The next step, Prosser figured, was a full Ironman — a 2.4-mile swim, 112-mile bike ride and 26.2-mile run that must be completed in 17 hours.
“It was the next logical step in my progression of distances,” Prosser said.
He signed up for the Lake Placid event last year after spending the last several years as a volunteer and spectator with his wife, Jennifer.
“They put on an incredible show,” Prosser said. “It’s quite an experience to watch.”
Prosser chose to partake in the event after completing four marathons last year alone.
“I was just in better shape,” Prosser said. “I felt like this was the year to do it.”
Despite being in the best shape of his life, Prosser still had to train for the event — and the training itself is enough to deter many.
“Many people think the training itself is insurmountable,” Prosser said. “But it’s not really. Typically, I would do two hours a day, four days a week of running, biking and swimming. That was during the week. So during the week, it’s not a huge time commitment.”
The weekends are a different story.
“That’s when the time really adds up,” Prosser said. “As the race approached, I’d add on time every weekend. But if you start early in the year, you can gradually build up to it so the distance increments weekend to weekend aren’t really that huge.”
Prosser also had the aid of the Central New York Triathlon Club, a local organization that provides resources for racers. Many club members joined Prosser in Lake Placid for the Ironman, and the group trained together weekly.
“In the winter, every weekend we’d do an indoor biking session here [at Multisport],” Prosser said. “Each person would bring in their bike and an indoor trainer to hold it in place and we’d just spend hours — up to four hours some days — just riding. We had a great camaraderie with that group.”
The training did have its costs. Time spent running or biking was time not spent with his wife and kids.
“It is a whole family commitment,” Prosser said. “There’s a lot of early morning training, a lot of weekends. One of the hardest things was balancing work, 15 hours of training a week and spending time with my family.”
All of that hard training paid off; on race day July 22, Prosser met his goal of completing the whole race in less than 14 hours. He crossed the finish line with a time of 13:29.
“And during each of the segments, I met or exceeded what I wanted to do,” Prosser said. “I felt good all day. I was able to run the whole marathon. Most people can do well on the swim and the bike, but by the time they get to the run they’re out of steam.”

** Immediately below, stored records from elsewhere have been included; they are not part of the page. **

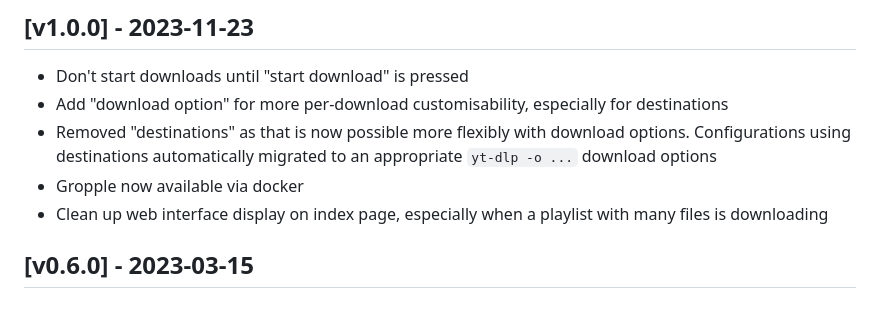
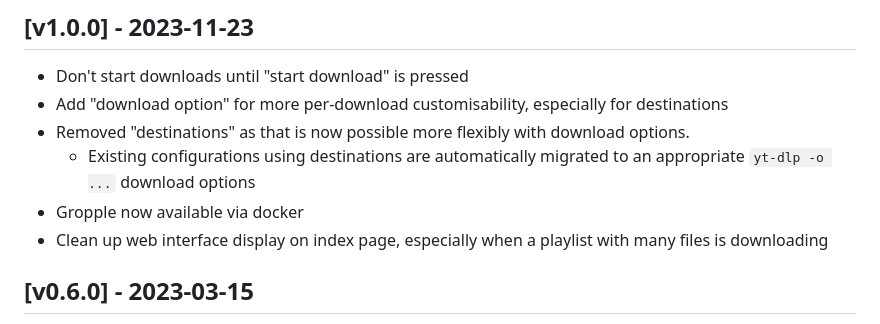
Before and after one commit to tardisx/gropple, a Markdown page: CHANGELOG.md, the part around the change. Drawn GitHub-style.

Commit message:
Update changelog

```diff
--- a/CHANGELOG.md
+++ b/CHANGELOG.md
@@ -5,14 +5,11 @@ All notable changes to this project will be documented in this file.
 ## [v1.0.0] - 2023-11-23
 
 - Don't start downloads until "start download" is pressed
-- Add "download option" for more per-download customisability, especially
-  for destinations
-- Removed "destinations" as that is now possible more flexibly with download
-  options. Configurations using destinations automatically migrated to an
-  appropriate `yt-dlp -o ...` download options
+- Add "download option" for more per-download customisability, especially for destinations
+- Removed "destinations" as that is now possible more flexibly with download options.
+  - Existing configurations using destinations are automatically migrated to an appropriate `yt-dlp -o ...` download options
 - Gropple now available via docker
-- Clean up web interface display on index page, especially when a playlist
-  with many files is downloading
+- Clean up web interface display on index page, especially when a playlist with many files is downloading
 
 ## [v0.6.0] - 2023-03-15
 
```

Prosser said the race was just an extension of his training.
“When you go into one of these things, race day should be no different from your training sessions,” he said. “It’s a lot of trial and error to figure out what you need. It basically came down to knowing how much water, salt and sugar my body needed to keep going, and I learned it during training.”
A worthwhile experience
Prosser said he plans to use what he learned in training this year and keep it up — he’s running next year’s Lake Placid Ironman, too.
“It was a great experience,” he said. “I’ve already got my confirmation number for next year.”
The race has even helped his business. Prosser said he’s met a number people through racing, many of whom develop some sort of injury that requires therapy.
“If they get hurt and don’t know where to go, I can help them fine-tune their rehab,” Prosser said.
Prosser said he hopes to host a winter training program this year for those hoping to compete in next year’s race.
“We’ll take baseline measurements, set up training programs for them,” he said. “We can really optimize the winter months.”
Sarah Hall is the editor of the Eagle Star-Review and the Baldwinsville Messenger. The 2012 winner of the Syracuse Press Club’s Selwyn Kershaw Professional Standards Award, she has been with Eagle Newspapers since 2006. She is a Liverpool native.
Dec 12, 2017